■ EXERCISE
Line by line, set down all the data below exactly, omitting any picture.
=== Begin Enclosure ===
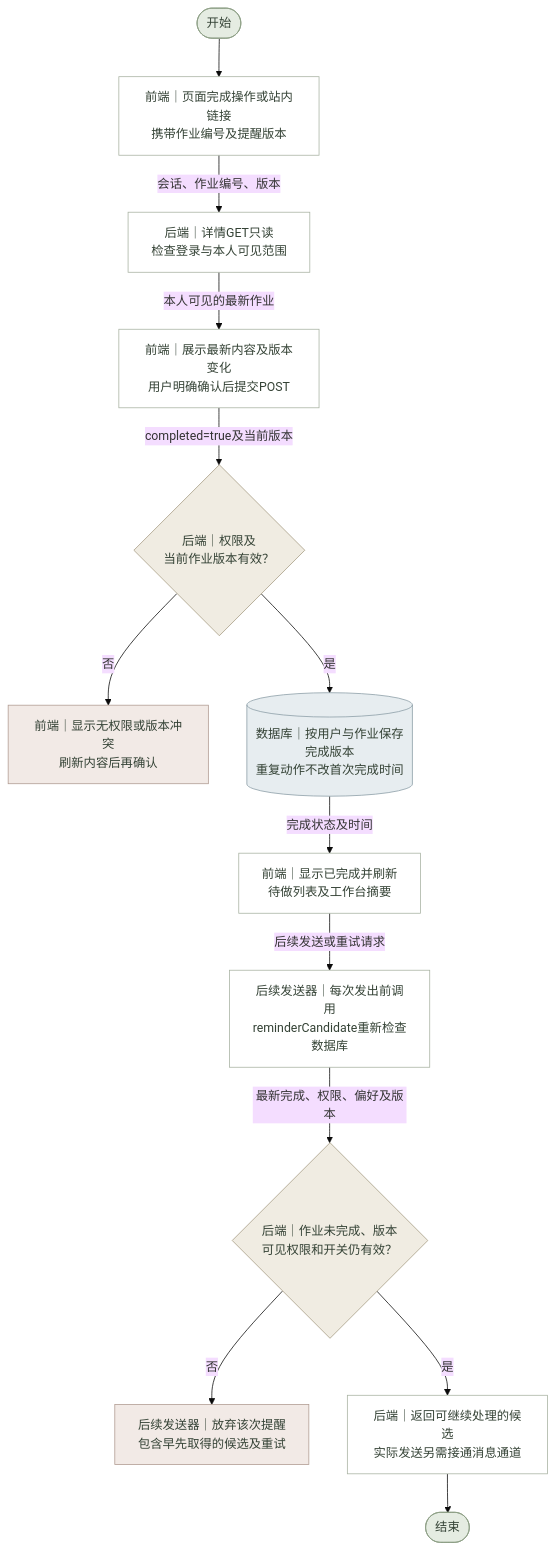
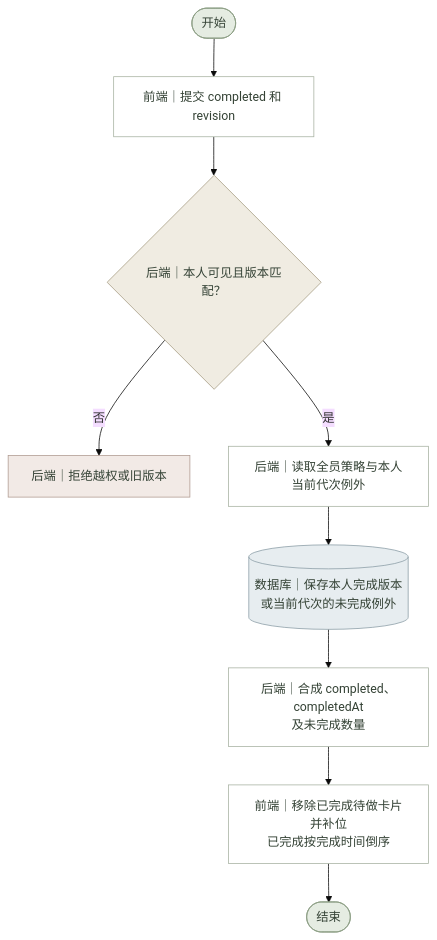
Before and after one commit to lichen-lc123/class-assistant: the diagram in 需求文档/作业功能/流程图源文件/系统流程图/作业完成与提醒停止.mmd, drawn with Mermaid (base theme). The commit also changed 157 other files, not shown here.

```diff
--- a/需求文档/作业功能/流程图源文件/系统流程图/作业完成与提醒停止.mmd
+++ b/需求文档/作业功能/流程图源文件/系统流程图/作业完成与提醒停止.mmd
@@ -1,45 +1,33 @@
-%% 作业完成与提醒停止 · 系统流程图 · V1.0 · 2026-11-06
+%% 作业完成与提醒停止 · 系统流程图 · 当前版 · 2026-11-09
 flowchart TD
     N0(["开始"])
-    N1["前端｜页面完成操作或站内链接<br/>携带作业编号及提醒版本"]
-    N2["后端｜详情GET只读<br/>检查登录与本人可见范围"]
-    N3["前端｜展示最新内容及版本变化<br/>用户明确确认后提交POST"]
-    N4{"后端｜权限及<br/>当前作业版本有效？"}
-    B4["前端｜显示无权限或版本冲突<br/>刷新内容后再确认"]
-    N5[("数据库｜按用户与作业保存完成版本<br/>重复动作不改首次完成时间")]
-    N6["前端｜显示已完成并刷新<br/>待做列表及工作台摘要"]
-    N7["后续发送器｜每次发出前调用<br/>reminderCandidate重新检查数据库"]
-    N8{"后端｜作业未完成、版本<br/>可见权限和开关仍有效？"}
-    B8["后续发送器｜放弃该次提醒<br/>包含早先取得的候选及重试"]
-    N9["后端｜返回可继续处理的候选<br/>实际发送另需接通消息通道"]
-    N10(["结束"])
+    N1["前端｜提交 completed 和 revision"]
+    N2{"后端｜本人可见且版本匹配？"}
+    B2["后端｜拒绝越权或旧版本"]
+    N3["后端｜读取全员策略与本人当前代次例外"]
+    N4[("数据库｜保存本人完成版本<br/>或当前代次的未完成例外")]
+    N5["后端｜合成 completed、completedAt<br/>及未完成数量"]
+    N6["前端｜移除已完成待做卡片并补位<br/>已完成按完成时间倒序"]
+    N7(["结束"])
     N0 --> N1
-    N1 -->|会话、作业编号、版本| N2
-    N2 -->|本人可见的最新作业| N3
-    N3 -->|completed=true及当前版本| N4
-    N4 -->|否| B4
-    N4 -->|是| N5
-    N5 -->|完成状态及时间| N6
-    N6 -->|后续发送或重试请求| N7
-    N7 -->|最新完成、权限、偏好及版本| N8
-    N8 -->|否| B8
-    N8 -->|是| N9
-    N9 --> N10
+    N1 --> N2
+    N2 -->|否| B2
+    N2 -->|是| N3
+    N3 --> N4
+    N4 --> N5
+    N5 --> N6
+    N6 --> N7
     classDef normal fill:#FFFFFF,stroke:#A8B2A2,color:#344235;
     classDef decision fill:#F0ECE2,stroke:#A69B83,color:#344235;
     classDef terminal fill:#E5ECE2,stroke:#8A9D82,color:#344235;
     classDef exception fill:#F2EAE6,stroke:#B09B91,color:#344235;
     classDef database fill:#E7EDF0,stroke:#8A9CA6,color:#344235;
     class N0 terminal;
     class N1 normal;
-    class N2 normal;
+    class N2 decision;
+    class B2 exception;
     class N3 normal;
-    class N4 decision;
-    class B4 exception;
-    class N5 database;
+    class N4 database;
+    class N5 normal;
     class N6 normal;
-    class N7 normal;
-    class N8 decision;
-    class B8 exception;
-    class N9 normal;
-    class N10 terminal;
+    class N7 terminal;
```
=== End Enclosure ===
■ WRITTEN RESPONSE
Before and after one commit to lichen-lc123/class-assistant: the diagram in 需求文档/作业功能/流程图源文件/系统流程图/作业完成与提醒停止.mmd, drawn with Mermaid (base theme). The commit also changed 157 other files, not shown here.

```diff
--- a/需求文档/作业功能/流程图源文件/系统流程图/作业完成与提醒停止.mmd
+++ b/需求文档/作业功能/流程图源文件/系统流程图/作业完成与提醒停止.mmd
@@ -1,45 +1,33 @@
-%% 作业完成与提醒停止 · 系统流程图 · V1.0 · 2026-11-06
+%% 作业完成与提醒停止 · 系统流程图 · 当前版 · 2026-11-09
 flowchart TD
     N0(["开始"])
-    N1["前端｜页面完成操作或站内链接<br/>携带作业编号及提醒版本"]
-    N2["后端｜详情GET只读<br/>检查登录与本人可见范围"]
-    N3["前端｜展示最新内容及版本变化<br/>用户明确确认后提交POST"]
-    N4{"后端｜权限及<br/>当前作业版本有效？"}
-    B4["前端｜显示无权限或版本冲突<br/>刷新内容后再确认"]
-    N5[("数据库｜按用户与作业保存完成版本<br/>重复动作不改首次完成时间")]
-    N6["前端｜显示已完成并刷新<br/>待做列表及工作台摘要"]
-    N7["后续发送器｜每次发出前调用<br/>reminderCandidate重新检查数据库"]
-    N8{"后端｜作业未完成、版本<br/>可见权限和开关仍有效？"}
-    B8["后续发送器｜放弃该次提醒<br/>包含早先取得的候选及重试"]
-    N9["后端｜返回可继续处理的候选<br/>实际发送另需接通消息通道"]
-    N10(["结束"])
+    N1["前端｜提交 completed 和 revision"]
+    N2{"后端｜本人可见且版本匹配？"}
+    B2["后端｜拒绝越权或旧版本"]
+    N3["后端｜读取全员策略与本人当前代次例外"]
+    N4[("数据库｜保存本人完成版本<br/>或当前代次的未完成例外")]
+    N5["后端｜合成 completed、completedAt<br/>及未完成数量"]
+    N6["前端｜移除已完成待做卡片并补位<br/>已完成按完成时间倒序"]
+    N7(["结束"])
     N0 --> N1
-    N1 -->|会话、作业编号、版本| N2
-    N2 -->|本人可见的最新作业| N3
-    N3 -->|completed=true及当前版本| N4
-    N4 -->|否| B4
-    N4 -->|是| N5
-    N5 -->|完成状态及时间| N6
-    N6 -->|后续发送或重试请求| N7
-    N7 -->|最新完成、权限、偏好及版本| N8
-    N8 -->|否| B8
-    N8 -->|是| N9
-    N9 --> N10
+    N1 --> N2
+    N2 -->|否| B2
+    N2 -->|是| N3
+    N3 --> N4
+    N4 --> N5
+    N5 --> N6
+    N6 --> N7
     classDef normal fill:#FFFFFF,stroke:#A8B2A2,color:#344235;
     classDef decision fill:#F0ECE2,stroke:#A69B83,color:#344235;
     classDef terminal fill:#E5ECE2,stroke:#8A9D82,color:#344235;
     classDef exception fill:#F2EAE6,stroke:#B09B91,color:#344235;
     classDef database fill:#E7EDF0,stroke:#8A9CA6,color:#344235;
     class N0 terminal;
     class N1 normal;
-    class N2 normal;
+    class N2 decision;
+    class B2 exception;
     class N3 normal;
-    class N4 decision;
-    class B4 exception;
-    class N5 database;
+    class N4 database;
+    class N5 normal;
     class N6 normal;
-    class N7 normal;
-    class N8 decision;
-    class B8 exception;
-    class N9 normal;
-    class N10 terminal;
+    class N7 terminal;
```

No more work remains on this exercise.